MyRise Career Mode
Another feature in WWE 2K22 that’s worth talking about is MyRise. This game’s Career Mode is, no doubt, one of the best in recent memory. No longer are you a goof with a dorky nickname who’s pigeonholed into linear storylines. Instead, your journey is more open-ended. You can talk to various superstars, partake in challenges, initiate storylines up to their conclusion, and change your alignment (i.e., face or heel) based on dialogue responses.
I chose a female CAW for this one, and her journey began in the Performance Center. After winning several fights and becoming the Performance Center champion, my character duked it out with Sasha Banks before getting the opportunity to join Raw, SmackDown, or NXT. I chose Raw and had multiple branches available, such as Charlotte’s Queen of the Ring tournament and Bayley’s Women’s Intercontinental Championship arc.
My only complaint here is that your MyRise CAW is only available in this very mode. You can’t import it for use in regular matches or Universe Mode.
MyGM and Universe Mode
Universe Mode is back and it doesn’t have a lot of changes. In fact, it’s probably one of the weakest features considering how we’ve seen everything this mode can offer in past years.
A new addition, however, is MyGM. Previously part of the SmackDown vs. Raw games, GM Mode pits your brand against another to see who can win the ratings war. You’ll partake in a draft, recruit free agents or legends, book your own show, and use perks to gain benefits. I do wish that MyGM was somehow integrated into Universe Mode to make the latter more refreshing. Instead, these two are completely separate and independent of each other.
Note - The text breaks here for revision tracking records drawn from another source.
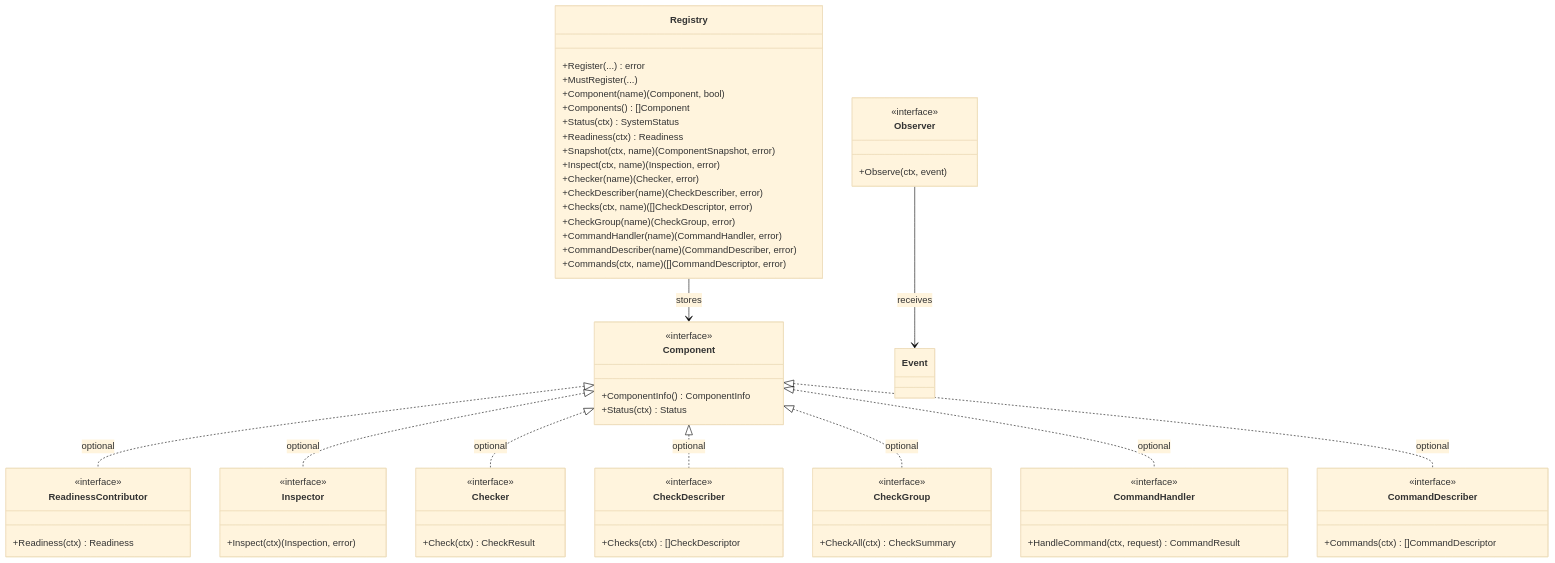
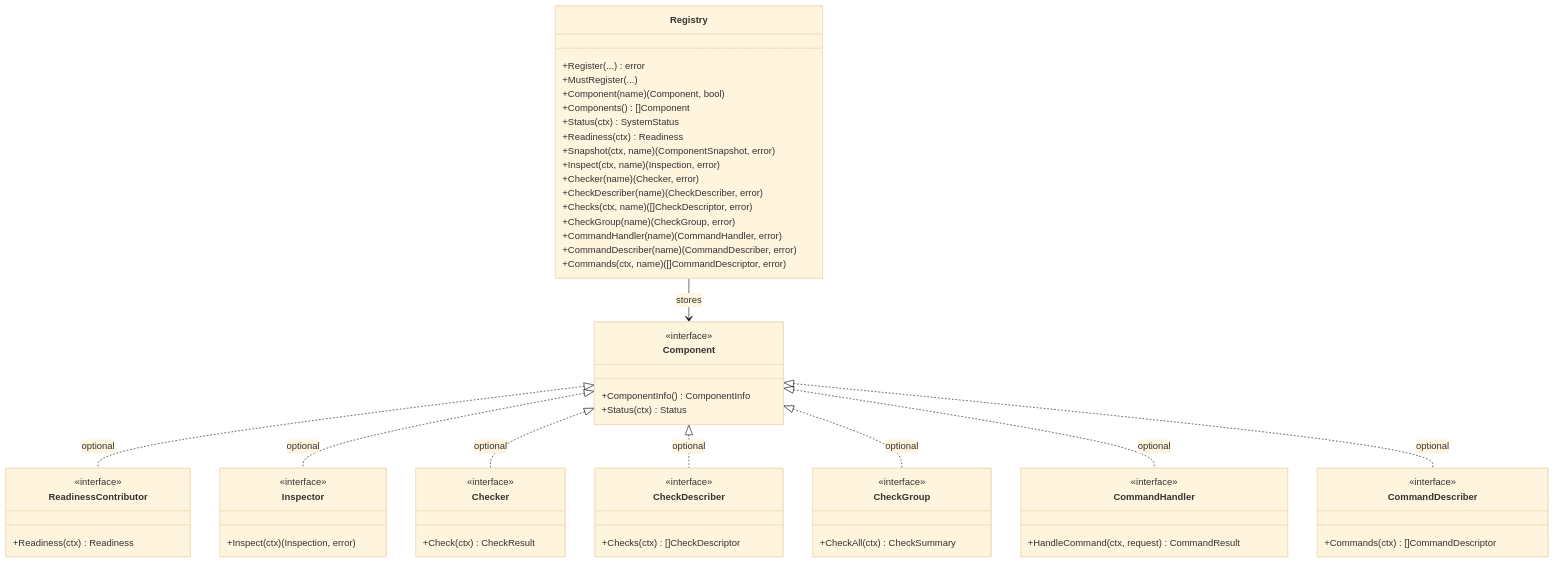
One commit to jaredjakacky/opskit changed the second of 4 diagrams in docs/design.md. Above: the diagram before and after it, drawn with Mermaid (base theme). The commit also changed other lines of this file and 9 other files, not shown here.

Commit message:
Defer event observer API

````diff
--- a/docs/design.md
+++ b/docs/design.md
@@ -216,76 +208,70 @@
 ```mermaid
 classDiagram
   class Registry {
     +Register(...) error
     +MustRegister(...)
     +Component(name) (Component, bool)
     +Components() []Component
     +Status(ctx) SystemStatus
     +Readiness(ctx) Readiness
     +Snapshot(ctx, name) (ComponentSnapshot, error)
     +Inspect(ctx, name) (Inspection, error)
     +Checker(name) (Checker, error)
     +CheckDescriber(name) (CheckDescriber, error)
     +Checks(ctx, name) ([]CheckDescriptor, error)
     +CheckGroup(name) (CheckGroup, error)
     +CommandHandler(name) (CommandHandler, error)
     +CommandDescriber(name) (CommandDescriber, error)
     +Commands(ctx, name) ([]CommandDescriptor, error)
   }
 
   class Component {
     <<interface>>
     +ComponentInfo() ComponentInfo
     +Status(ctx) Status
   }
 
   class ReadinessContributor {
     <<interface>>
     +Readiness(ctx) Readiness
   }
 
   class Inspector {
     <<interface>>
     +Inspect(ctx) (Inspection, error)
   }
 
   class Checker {
     <<interface>>
     +Check(ctx) CheckResult
   }
 
   class CheckDescriber {
     <<interface>>
     +Checks(ctx) []CheckDescriptor
   }
 
   class CheckGroup {
     <<interface>>
     +CheckAll(ctx) CheckSummary
   }
 
   class CommandHandler {
     <<interface>>
     +HandleCommand(ctx, request) CommandResult
   }
 
   class CommandDescriber {
     <<interface>>
     +Commands(ctx) []CommandDescriptor
   }
 
-  class Observer {
-    <<interface>>
-    +Observe(ctx, event)
-  }
-
   Registry --> Component : stores
   Component <|.. ReadinessContributor : optional
   Component <|.. Inspector : optional
   Component <|.. Checker : optional
   Component <|.. CheckDescriber : optional
   Component <|.. CheckGroup : optional
   Component <|.. CommandHandler : optional
   Component <|.. CommandDescriber : optional
-  Observer --> Event : receives
 ```
````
I did say that Universe Mode was one of the weakest features. Well, MyFaction is the other one. Think of MyFaction as a collectible card game where you open packs, form a team, and have your wrestlers fight a “tower” (i.e., sequence of matches). You gain daily login bonuses and virtual currency, as well as a means of spending real-world money.
The less said about this, the better, as it’s not something I’d want in a wrestling game. As an aside, it does feel strange knowing that there’s a “faction-esque” standalone feature, even though Universe Mode is still limited to one-on-one and two-on-two rivalries.
WWE 2K22 is the Head of the Table
My main gripe with WWE 2K22 is that many of these modes and features feel lacking, disconnected, or tacked on. True, you could spend a lot of time playing Universe Mode, but it’s more of the same from previous years. MyGM, though a welcome addition, doesn’t even have triple threat, fourway, or faction-versus-faction rivalries. Compared to Universe Mode, the matches in each show are limited, which means it’s pointless to have a beefed-up roster. MyFaction, as it stands, seems like it’s tacked on for the sake of having microtransactions and extra earnings.
At the very least, WWE 2K22 still manages to one-up its predecessor — though that’s a very low bar to clear. There are still a few bugs, sure, but they’re not as egregious as the last time. With top-notch graphics, stable performance, improved targeting controls, and a combo system that’s easy to get used to, it offers a refreshing change of pace to a long-standing series.
Lastly, I do think it’s worth mentioning that the roster is severely outdated. For example, Bray Wyatt/The Fiend, Aleister Black, Adam Cole, Bobby Fish, and Ruby Riott are gone. But Braun Strowman, Jeff Hardy, Keith Lee, Breezango, the IIconics, Karrion Kross, Scarlett, Buddy Murphy, Kalisto, Lana, and others are still around. In some ways, you do feel sad that you’re playing as these characters though they’re no longer part of the organization. At the very least, there’s still an opportunity to create numerous CAWs for your own burgeoning promotion to continue their stories. I’m also looking forward to future DLCs that could add more superstars. I’m hoping that we don’t end up with just themed arenas and reskins.